Egypt's authorities have promised swift action to search for Queen Nefertiti's tomb following claims it could be in a hidden chamber behind Tutankhamun.
The theory, presented by British Egyptologist Nicholas Reeves, speculates that King Tut, who died at the age of 19, may have been rushed into an outer chamber of what was originally Nefertiti's tomb.
Since the 1922 discovery of King Tut's 3,300-year-old pharaonic mausoleum in the Valley of the Kings near the city of Luxor, his tomb has become the focus of attention for archaeologists worldwide - and one of Egypt's prime tourist draws.
Antiquities minister Mamdouh el-Damaty says the radar equipment could be obtained and be at the site within three months, or perhaps as early as November, for the 93rd anniversary of the discovery of Tut's tomb.
He told reporters in Cairo that plans are being finalised and he believes the radar equipment "will confirm whether there's something" there.
Archaeologists are yet to find the tomb of Queen Nefertiti, known for her beauty and famous since her bust was discovered in 1912, now on display at the Neues Museum in Berlin.
Mr Reeves believes the walls of King Tut's tomb could conceal two unexplored doorways, one of which could lead to Nefertiti's tomb.
His theory has reinvigorated the search for Nefertiti, who was also the primary wife of Pharaoh Akhenaten, widely believed to have been Tut's father.
Mr Reeves also speculates that, if he is right, the hidden chamber could hold undiscovered artefacts.

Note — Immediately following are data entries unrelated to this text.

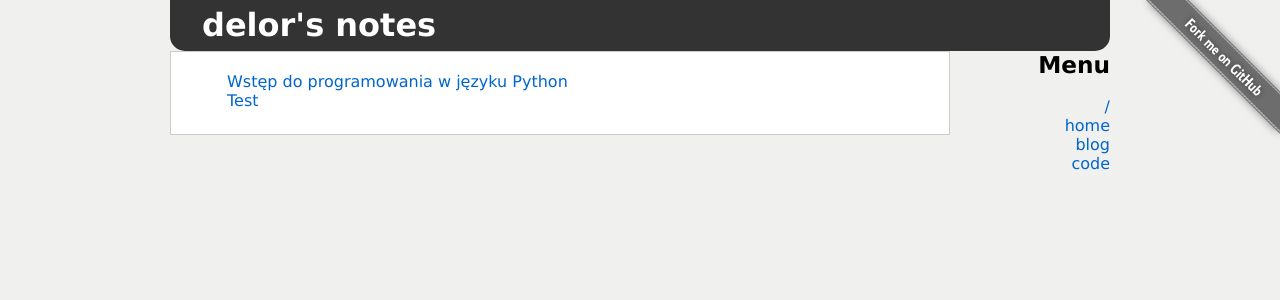
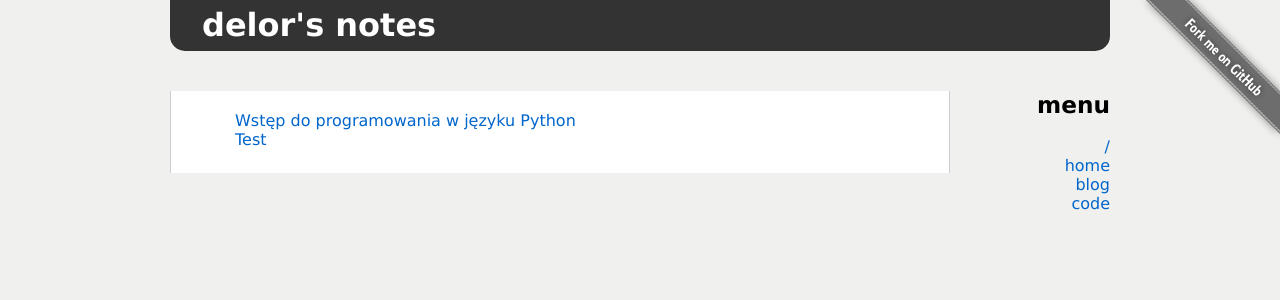
Before and after one commit to delor/delor.github.com, a Jekyll site: the page built from index.html, in a window 1280 px wide. Shown: the top 300 px of the page. Built offline with Jekyll 4.4.1, drawn with Linux system fonts in a browser that asks for light colours; Markdown is read by kramdown in place of the engine named in the settings.

Commit message:
some layout chnages

```diff
--- a/_layouts/default.html
+++ b/_layouts/default.html
@@ -23,7 +23,7 @@
       </div>
       <div class="grid_2">
         <div id="menu">
-          <h2>Menu</h2>
+          <h2>menu</h2>
           <ul>
             <li><a href="/" title="strona początkowa">/</a></li>
             <li><a href="http://delor.pl/" title="moja strona domowa">home</a></li>
--- a/css/styles.css
+++ b/css/styles.css
@@ -17,6 +17,7 @@ h2 { font-size: 145%; }
     background-color: #333333;
     border-bottom-left-radius: 15px
     border-bottom-right-radius: 15px;
+    margin-bottom: 40px;
 }
 
 #top h1 {
@@ -44,7 +45,14 @@ h2 { font-size: 145%; }
 #header h1 a, #header h1 a:visited { color: white; }
 #header p { font-size: small; margin: 0; padding: 0; color: white; }
 
-#content { background-color: #FFFFFF; border: 1px solid #CCCCCC; text-align: justify; padding: 0.25em 1.5em 0.5em 1em; }
+#content {
+    background-color: #FFFFFF;
+    border: 1px solid #CCC;
+    border-width: 0 1px;
+    padding: 0.25em 1.5em 0.5em 1.5em;
+    text-align: justify;
+}
+
 #content ul { list-style: none; }
 
 #menu { text-align: right; }
```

Mr el-Damaty told reporters in Cairo that a plan would be presented "immediately" for non-invasive radar equipment.